It made me think. What about the greatest event in the history of the world — the sale of all sales? My soul’s salvation paid for by Christ in exchange for my filthy rags. What about church where we gather to hear, share, and remember this message? Is there front-row enthusiasm there?
I’ve observed that the front seats in church are often the last to be filled, much like I see at work when the human resources department calls a mandatory workplace educational session. I admit, I love going to church infinitely more than HR sessions at work, but I still tend to avoid the front row. When I was younger, it was because I wanted to sit with friends and whisper during the service. As a mom, it was better for me — and everyone else — to lessen the chances of a toddler “pew escapee” by sitting in the back, where a quick exit from the service with an unhappy child happened a lot.
What about now? Am I guilty of trying to get to church early to “secure” my seat in the back?

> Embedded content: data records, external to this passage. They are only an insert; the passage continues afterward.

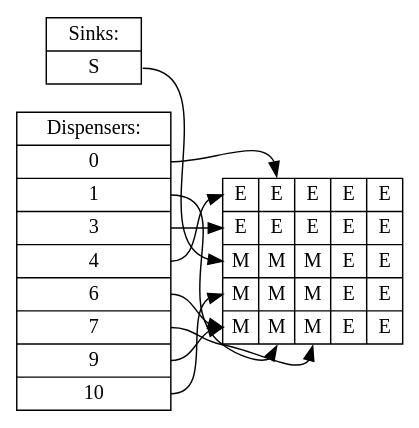
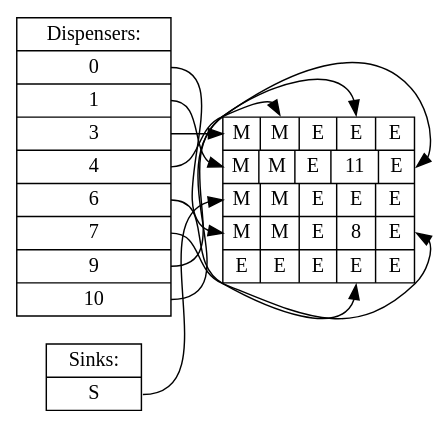
Before and after one commit to jiegec/OnePassSynthesisDMFB: the diagram in solutions/PCR/time5.dot, drawn with Graphviz. The commit also changed 31 other files, not shown here.

```diff
--- a/solutions/PCR/time5.dot
+++ b/solutions/PCR/time5.dot
@@ -1,14 +1,14 @@
 digraph step {rankdir=LR;node [shape=record,fontname="Inconsolata"];
-dispenser [label="Dispensers:|<d1>0|<d13>1|<d18>3|<d0>4|<d14>6|<d12>7|<d15>9|<d16>10"];
+dispenser [label="Dispensers:|<d16>0|<d18>1|<d0>3|<d1>4|<d11>6|<d8>7|<d6>9|<d3>10"];
 sink [label="Sinks:|<s17>S"];
-board [label="{<f00>E|<f01>E|<f02>E|<f03>E|<f04>E}|{<f10>E|<f11>E|<f12>E|<f13>E|<f14>E}|{<f20>M|<f21>M|<f22>M|<f23>E|<f24>E}|{<f30>M|<f31>M|<f32>M|<f33>E|<f34>E}|{<f40>M|<f41>M|<f42>M|<f43>E|<f44>E}"];
-dispenser:d1 -> board:f01
-dispenser:d13 -> board:f41
+board [label="{<f00>M|<f01>M|<f02>E|<f03>E|<f04>E}|{<f10>M|<f11>M|<f12>E|<f13>11|<f14>E}|{<f20>M|<f21>M|<f22>E|<f23>E|<f24>E}|{<f30>M|<f31>M|<f32>E|<f33>8|<f34>E}|{<f40>E|<f41>E|<f42>E|<f43>E|<f44>E}"];
+dispenser:d16 -> board:f30
 dispenser:d18 -> board:f10
 dispenser:d0 -> board:f00
-dispenser:d14 -> board:f40
-dispenser:d12 -> board:f42
-dispenser:d15 -> board:f40
-dispenser:d16 -> board:f30
+dispenser:d1 -> board:f01
+dispenser:d11 -> board:f43
+dispenser:d8 -> board:f34
+dispenser:d6 -> board:f14
+dispenser:d3 -> board:f03
 sink:s17 -> board:f20
 }
```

Recently, my view from the back of the church building has afforded me a new perspective. I attend a location of The Church of Jesus Christ where, during Sunday school, some of our ministers are “out in the field” so to speak, at an addiction recovery center, holding a short service with people there. Afterward, the ministers join us for our morning service, and some of the people in recovery attend this service as well. Some of these visitors are now my brothers and sisters in Christ. Without fail, these are the people who choose to sit in the front seats of the sanctuary.
And from where I sit, it is a beautiful sight. They seem to be perched on the edge of their seats. They listen intently to the message of a forgiving and loving God and nod in agreement. They read the words and sing the hymns enthusiastically with unwavering focus.
And I, who have heard the gospel’s message all my life and rarely open the hymnal because I know all the words by heart, suddenly am overwhelmed with a desire to renew my focus and let the message wash over my soul as if I am hearing it for the first time. And in keeping that mindset, I am a little envious of those front-row seats.
“Create in me a clean heart, O God; and renew a right spirit within me…Restore unto me the joy of thy salvation.” (Psalm 51:10,12)
“And now behold, I ask of you, my brethren of the church, have ye spiritually been born of God? Have you received his image in your countenances? Have you experienced this mighty change in your hearts?...And now behold I say unto you, my brethren, if you have experienced a change of heart, and if ye have felt to sing the song of redeeming love, I would ask can you feel so now?” (Alma 5:14, 26)
This article has undergone ministry review and approval.